Traveling long distances, wasting lots of gas, putting on a ton of miles, sleeping in parking lots, or less than desirable motels. Some people may feel as though some of these things are a little over the top but I feel the same way about their scent killer.
Q: What are some things you do that others might not be thinking of when it comes to public land hunting? How do you feel you differentiate yourself?
Curtis: I'm pretty average. I don't feel like i differentiate too much from the other public land bowhunters out there. We all have to deal with the same obstacles. If I had to choose, I would have to say I have a pretty fiery drive inside of me. My obsession with bowhunting is off the charts and often unhealthy at times.
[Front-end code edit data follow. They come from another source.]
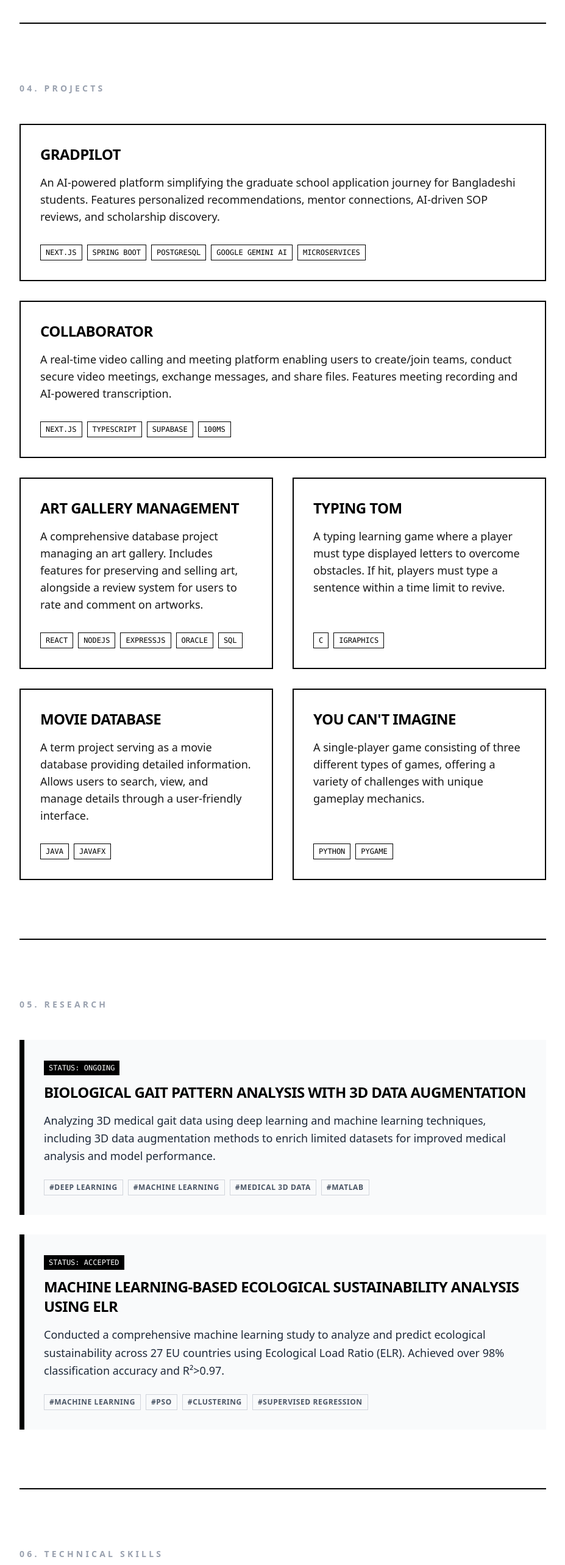
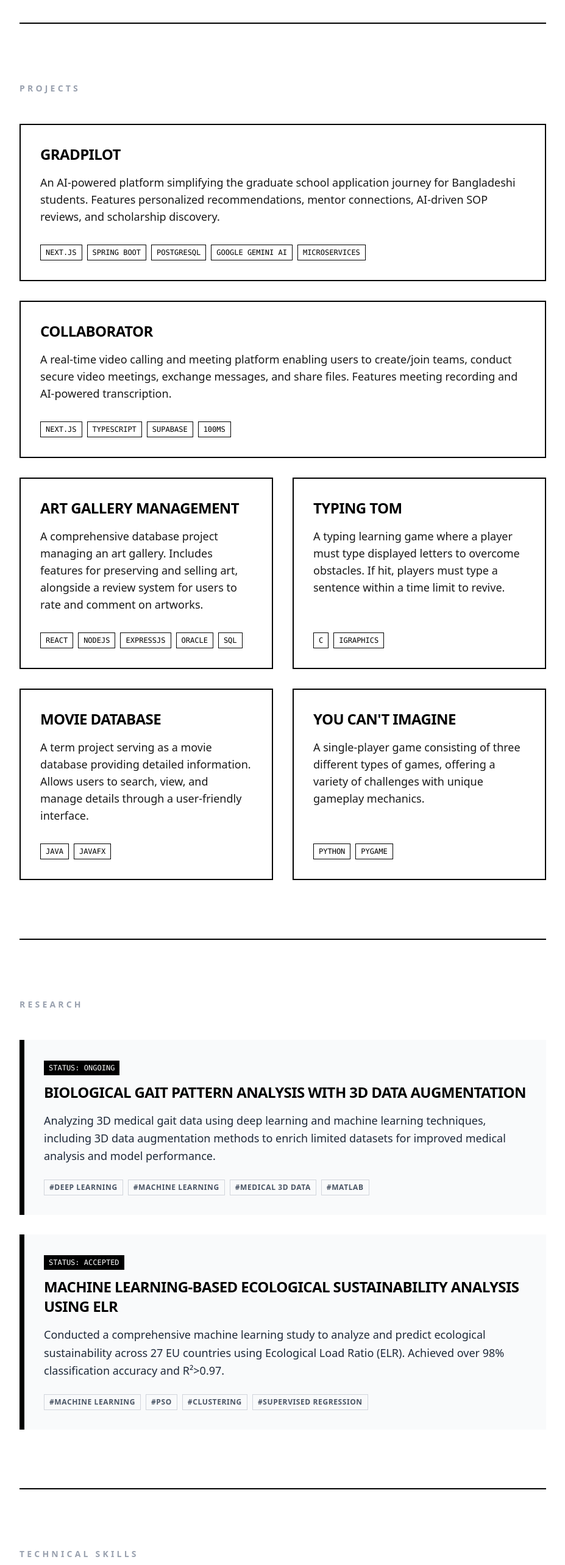
Before and after one commit to minus69to/souvik-mandol, a Next.js app: page / in a window 1280 px wide. Shown: the part 2740-5306 px from the top of the page at 61% size, without its empty margins (320-1247 px from the left). Built offline with nearby package versions, Linux system fonts and the light colour scheme.

Commit message:
Removing numbers

```diff
--- a/src/data/portfolioData.js
+++ b/src/data/portfolioData.js
@@ -90,7 +90,7 @@ export const portfolioData = {
     ]
   },
   projects: {
-    tag: "04. Projects",
+    tag: "Projects",
     items: [
       {
         id: 1,
@@ -145,7 +145,7 @@ export const portfolioData = {
     ]
   },
   research: {
-    tag: "05. Research",
+    tag: "Research",
     items: [
       {
         id: 1,
@@ -164,7 +164,7 @@ export const portfolioData = {
     ]
   },
   skills: {
-    tag: "06. Technical Skills",
+    tag: "Technical Skills",
     categories: [
       { name: "Programming", items: "Python, C, C++, Java, Fortran, JavaScript, LaTeX, HTML, SQL" },
       { name: "Web Development", items: "React, Laravel, Next.js, Node.js, Express.js, CSS, Spring Boot, Azure, AWS" },
@@ -186,7 +186,7 @@ export const portfolioData = {
     ]
   },
   contact: {
-    tag: "08. Contact",
-    headline: "Let's build something great."
+    tag: "Contact",
+    headline: "Let's build something great!"
   }
 };
```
Failure drives me. Success drives me. My infatuation with whitetails gets stronger every year and it scares even myself. If I have any amount of free time you can bet I will be in the woods doing something. I am not a real sociable person honestly. There is something about being out in the elements alone hunting or scouting that I just love. My life is literally revolved around whitetails and it get sickening to some I'm sure, but not to me.
Q: How do you handle failure? It’s inevitable, especially hunting public land, but I think some people might struggle with the fact of working so hard, only to have a mature buck slip through their fingers. How do you get back after it after a mishap?
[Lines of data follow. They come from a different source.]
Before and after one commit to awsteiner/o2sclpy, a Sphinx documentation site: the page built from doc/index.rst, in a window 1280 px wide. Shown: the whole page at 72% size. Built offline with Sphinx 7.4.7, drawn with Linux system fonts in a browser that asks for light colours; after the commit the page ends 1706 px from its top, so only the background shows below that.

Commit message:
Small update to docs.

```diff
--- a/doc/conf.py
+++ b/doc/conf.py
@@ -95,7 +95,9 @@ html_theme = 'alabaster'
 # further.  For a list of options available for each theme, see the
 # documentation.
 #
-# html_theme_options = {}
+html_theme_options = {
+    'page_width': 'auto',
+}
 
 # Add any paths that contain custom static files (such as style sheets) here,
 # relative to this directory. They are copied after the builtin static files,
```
Curtis: When I was younger I would really struggle with controlling my emotions and my anger. This would often times drive me into a negative space that would be very hard for me to pull myself out of. It is nothing but a downhill spiral once you start thinking negatively. It's something I'm still working on and I struggle with it from time to time. One thing that helps me get over this is looking at the bigger picture. I am bowhunting. There are people who are sick, can't walk, overseas, etc. There's much bigger problems in life than getting busted by a whitetail or having swirling wind. That usually puts me back in the positive mindset.
Q: How do you set your expectations? This is yet another thing I feel as though some people struggle with. Hunting public land is quite different than hunting a managed property, and those expectations can dictate someone’s mentality when it comes to deer hunting. How do you go about doing this?
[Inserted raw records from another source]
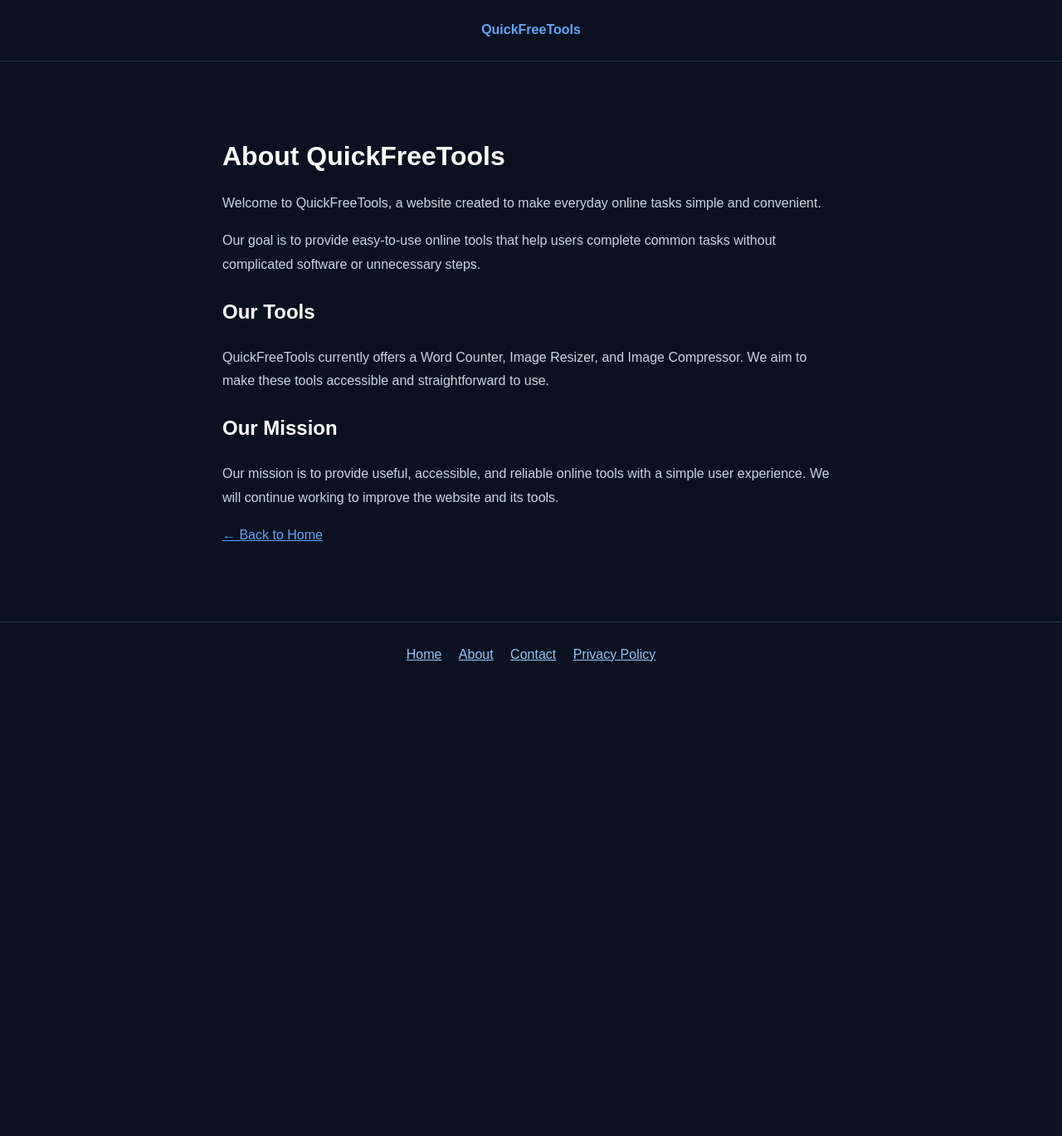
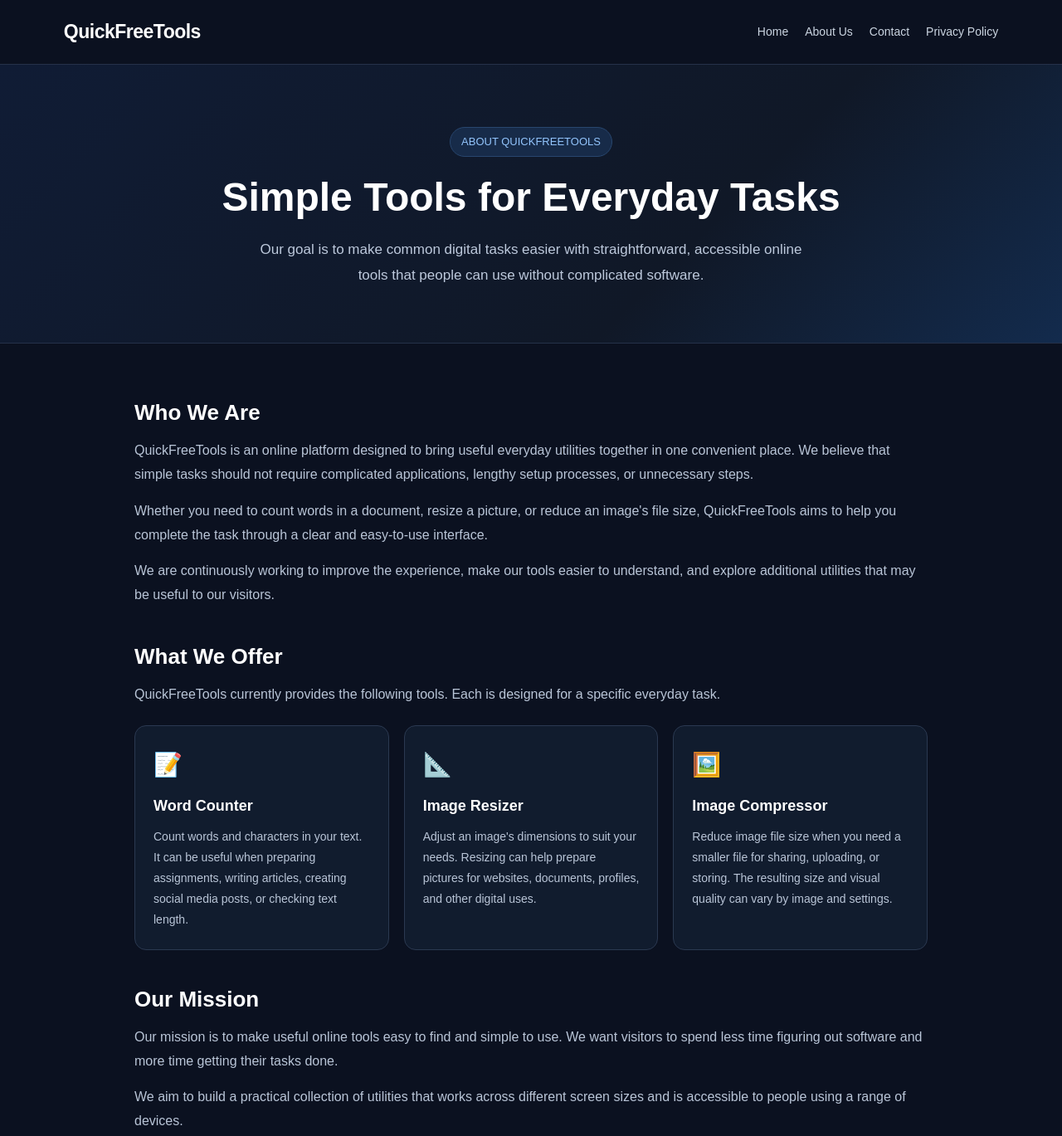
Before and after one commit to aliraza436/quickfreetools, a plain HTML site: page about.html in a window 1280 px wide. Shown: the top 1369 px of the page at 83% size. Before the commit the page ends 828 px from the top, so only its background shows below. Drawn offline with Linux system fonts and the light colour scheme.

Commit message:
Update about.html

```diff
--- a/about.html
+++ b/about.html
@@ -4,66 +4,194 @@
 <head>
   <meta charset="UTF-8">
   <meta name="viewport" content="width=device-width, initial-scale=1.0">
-  <meta name="description" content="Learn about QuickFreeTools, a collection of free and easy-to-use online tools.">
-  <title>About Us | QuickFreeTools</title>
+  <meta name="description" content="Learn about QuickFreeTools, our mission, free online utilities, and commitment to simple and accessible digital tools.">
+  <meta name="theme-color" content="#0b1120">
+  <title>About Us | QuickFreeTools - Free Online Tools</title>
   <style>
     * { box-sizing: border-box; }
     body {
       margin: 0;
-      font-family: Arial, sans-serif;
+      font-family: Arial, Helvetica, sans-serif;
       background: #0b1120;
-      color: #e5e7eb;
+      color: #e2e8f0;
       line-height: 1.8;
     }
-    header {
+    a { color: #60a5fa; text-decoration: none; }
+    a:hover { color: #93c5fd; }
+    .header {
+      border-bottom: 1px solid #253149;
+      background: #0b1120;
+      padding: 18px 6%;
+      display: flex;
+      align-items: center;
+      justify-content: space-between;
+      gap: 18px;
+      flex-wrap: wrap;
+    }
+    .logo {
+      color: #fff;
+      font-size: 23px;
+      font-weight: bold;
+      letter-spacing: -.5px;
+    }
+    nav { display: flex; gap: 20px; flex-wrap: wrap; }
+    nav a { color: #cbd5e1; font-size: 14px; }
+    .hero {
+      text-align: center;
+      padding: 75px 20px 65px;
+      background: linear-gradient(135deg, #101c35, #101827 65%, #132b4d);
+      border-bottom: 1px solid #253149;
+    }
+    .tag {
+      display: inline-block;
+      color: #93c5fd;
+      background: #172b49;
+      border: 1px solid #28466e;
+      padding: 5px 13px;
+      border-radius: 30px;
+      font-size: 13px;
+    }
+    h1 { color: #fff; font-size: clamp(34px, 5vw, 48px); line-height: 1.2; margin: 20px 0; }
+    .hero p { max-width: 690px; margin: auto; color: #bdc9dc; font-size: 17px; }
+    main { max-width: 1000px; margin: auto; padding: 45px 22px 65px; }
+    section { margin-bottom: 42px; }
+    h2 { color: #fff; font-size: 26px; line-height: 1.35; margin-bottom: 14px; }
+    p { color: #b9c5d7; margin: 0 0 15px; }
+    .tool-grid {
+      display: grid;
+      grid-template-columns: repeat(auto-fit, minmax(220px, 1fr));
+      gap: 18px;
+      margin-top: 22px;
+    }
+    .tool {
       padding: 22px;
+      border-radius: 14px;
+      border: 1px solid #2b3951;
+      background: #111c2e;
+    }
+    .tool .symbol { font-size: 28px; }
+    .tool h3 { color: #fff; margin: 8px 0; font-size: 18px; }
+    .tool p { font-size: 14px; margin-bottom: 0; }
+    .values {
+      padding: 25px;
+      border: 1px solid #2b3951;
+      border-radius: 14px;
+      background: #111c2e;
+    }
+    .values ul { padding-left: 22px; color: #b9c5d7; }
+    .values li { margin: 9px 0; }
+    .cta {
+      padding: 28px;
+      border: 1px solid #28466e;
+      border-radius: 14px;
+      background: #122541;
       text-align: center;
-      border-bottom: 1px solid #263247;
     }
-    header a { color: #60a5fa; text-decoration: none; }
-    main {
-      max-width: 800px;
-      margin: 45px auto;
-      padding: 28px;
+    .cta h2 { margin-top: 0; }
+    .footer {
+      border-top: 1px solid #253149;
+      padding: 28px 20px;
+      text-align: center;
+      background: #080e19;
     }
-    h1, h2 { color: #ffffff; }
-    h1 { line-height: 1.3; }
-    p { color: #cbd5e1; }
-    .back { color: #60a5fa; }
-    footer {
-      text-align: center;
-      padding: 25px;
-      border-top: 1px solid #263247;
+    .footer p { font-size: 13px; margin-top: 12px; }
+    .footer-links { display: flex; justify-content: center; flex-wrap: wrap; gap: 20px; }
+    @media (max-width: 600px) {
+      .header { padding: 16px 20px; }
+      nav { gap: 13px; }
+      .hero { padding: 52px 20px; }
+      main { padding: 35px 18px 45px; }
+      h2 { font-size: 23px; }
     }
-    footer a { color: #93c5fd; margin: 0 8px; }
   </style>
 </head>
 <body>
-  <header>
-    <a href="index.html"><strong>QuickFreeTools</strong></a>
+  <header class="header">
+    <a class="logo" href="index.html">QuickFreeTools</a>
+    <nav aria-label="Main navigation">
+      <a href="index.html">Home</a>
+      <a href="about.html">About Us</a>
+      <a href="contact.html">Contact</a>
+      <a href="privacy.html">Privacy Policy</a>
+    </nav>
   </header>
 
+  <div class="hero">
+    <span class="tag">ABOUT QUICKFREETOOLS</span>
+    <h1>Simple Tools for Everyday Tasks</h1>
+    <p>Our goal is to make common digital tasks easier with straightforward, accessible online tools that people can use without complicated software.</p>
+  </div>
+
   <main>
-    <h1>About QuickFreeTools</h1>
+    <section>
+      <h2>Who We Are</h2>
+      <p>QuickFreeTools is an online platform designed to bring useful everyday utilities together in one convenient place. We believe that simple tasks should not require complicated applications, lengthy setup processes, or unnecessary steps.</p>
+      <p>Whether you need to count words in a document, resize a picture, or reduce an image's file size, QuickFreeTools aims to help you complete the task through a clear and easy-to-use interface.</p>
+      <p>We are continuously working to improve the experience, make our tools easier to understand, and explore additional utilities that may be useful to our visitors.</p>
+    </section>
 
-    <p>Welcome to QuickFreeTools, a website created to make everyday online tasks simple and convenient.</p>
+    <section>
+      <h2>What We Offer</h2>
+      <p>QuickFreeTools currently provides the following tools. Each is designed for a specific everyday task.</p>
+      <div class="tool-grid">
+        <article class="tool">
+          <div class="symbol" aria-hidden="true">📝</div>
+          <h3>Word Counter</h3>
+          <p>Count words and characters in your text. It can be useful when preparing assignments, writing articles, creating social media posts, or checking text length.</p>
+        </article>
+        <article class="tool">
+          <div class="symbol" aria-hidden="true">📐</div>
+          <h3>Image Resizer</h3>
+          <p>Adjust an image's dimensions to suit your needs. Resizing can help prepare pictures for websites, documents, profiles, and other digital uses.</p>
+        </article>
+        <article class="tool">
+          <div class="symbol" aria-hidden="true">🖼️</div>
+          <h3>Image Compressor</h3>
+          <p>Reduce image file size when you need a smaller file for sharing, uploading, or storing. The resulting size and visual quality can vary by image and settings.</p>
+        </article>
+      </div>
+    </section>
 
-    <p>Our goal is to provide easy-to-use online tools that help users complete common tasks without complicated software or unnecessary steps.</p>
+    <section>
+      <h2>Our Mission</h2>
+      <p>Our mission is to make useful online tools easy to find and simple to use. We want visitors to spend less time figuring out software and more time getting their tasks done.</p>
+      <p>We aim to build a practical collection of utilities that works across different screen sizes and is accessible to people using a range of devices.</p>
+    </section>
 
-    <h2>Our Tools</h2>
-    <p>QuickFreeTools currently offers a Word Counter, Image Resizer, and Image Compressor. We aim to make these tools accessible and straightforward to use.</p>
+    <section>
+      <h2>What Matters to Us</h2>
+      <div class="values">
+        <ul>
+          <li><strong>Ease of use:</strong> We aim for clear layouts and straightforward steps.</li>
+          <li><strong>Accessibility:</strong> We want our website to be usable on desktop computers, laptops, tablets, and mobile screens.</li>
+          <li><strong>Practical usefulness:</strong> We focus on tools that help with common digital tasks.</li>
+          <li><strong>Ongoing improvement:</strong> We welcome feedback that helps us identify problems and improve our tools.</li>
+          <li><strong>Transparency:</strong> We aim to explain our website practices clearly through our policies and contact information.</li>
+        </ul>
+      </div>
+    </section>
 
-    <h2>Our Mission</h2>
-    <p>Our mission is to provide useful, accessible, and reliable online tools with a simple user experience. We will continue working to improve the website and its tools.</p>
+    <section>
+      <h2>Our Commitment to Improvement</h2>
+      <p>We understand that a useful website needs more than a good design. Tools should also behave as expected, instructions should be understandable, and visitors should be able to find important information easily.</p>
+      <p>We will continue reviewing the website and considering improvements. If you notice a problem or have a suggestion for a future tool, we encourage you to contact us.</p>
+    </section>
 
-    <p><a class="back" href="index.html">← Back to Home</a></p>
+    <section class="cta">
+      <h2>Have a Question or Suggestion?</h2>
+      <p>Your feedback can help us make QuickFreeTools better. Visit our contact page to get in touch.</p>
+      <a href="contact.html">Visit Contact Page →</a>
+    </section>
   </main>
 
-  <footer>
-    <a href="index.html">Home</a>
-    <a href="about.html">About</a>
-    <a href="contact.html">Contact</a>
-    <a href="privacy.html">Privacy Policy</a>
+  <footer class="footer">
+    <div class="footer-links">
+      <a href="index.html">Home</a>
+      <a href="about.html">About Us</a>
+      <a href="contact.html">Contact Us</a>
+      <a href="privacy.html">Privacy Policy</a>
+    </div>
+    <p>© 2026 QuickFreeTools. All rights reserved.</p>
   </footer>
 </body>
 </html>
```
Curtis: I think too many people care too much what others think of them. I could care less. I have all sorts of goals and they are my own goals. Everyone should have their own goals and think for themselves. The world would be a better place.
Q: What do you consider a successful season? Is a successful season only at the end of blood trail, or are there others ways for you to have a successful season?
Curtis: Every year is a success in my eyes as long as I'm continuing to learn and experience new things. Yes, punching a tag on a large antlered animal always helps the matter and is no doubt a huge success. But I feel like my most successful years come from a previous year of being "unsuccessful". It forces me to up my game.
Q: If a random person asked you one piece of advice for hunting mature bucks on public land, what would you say?
Curtis: One huge thing I think is people forget about the most important time of year. SPRING. If you are fishing, boating, turkey hunting, etc you aren't scouting. Scouting is key. A lot of people put hunting on the back burner after the rut and completely forget about the most crucial time of year.
There is nothing set in stone. There are no secrets. There is no one item on the market that is going to kill deer for you. Keeping an open mind, a positive mindset and replacing your excuses with solutions is what will bring you to a successful hunting season.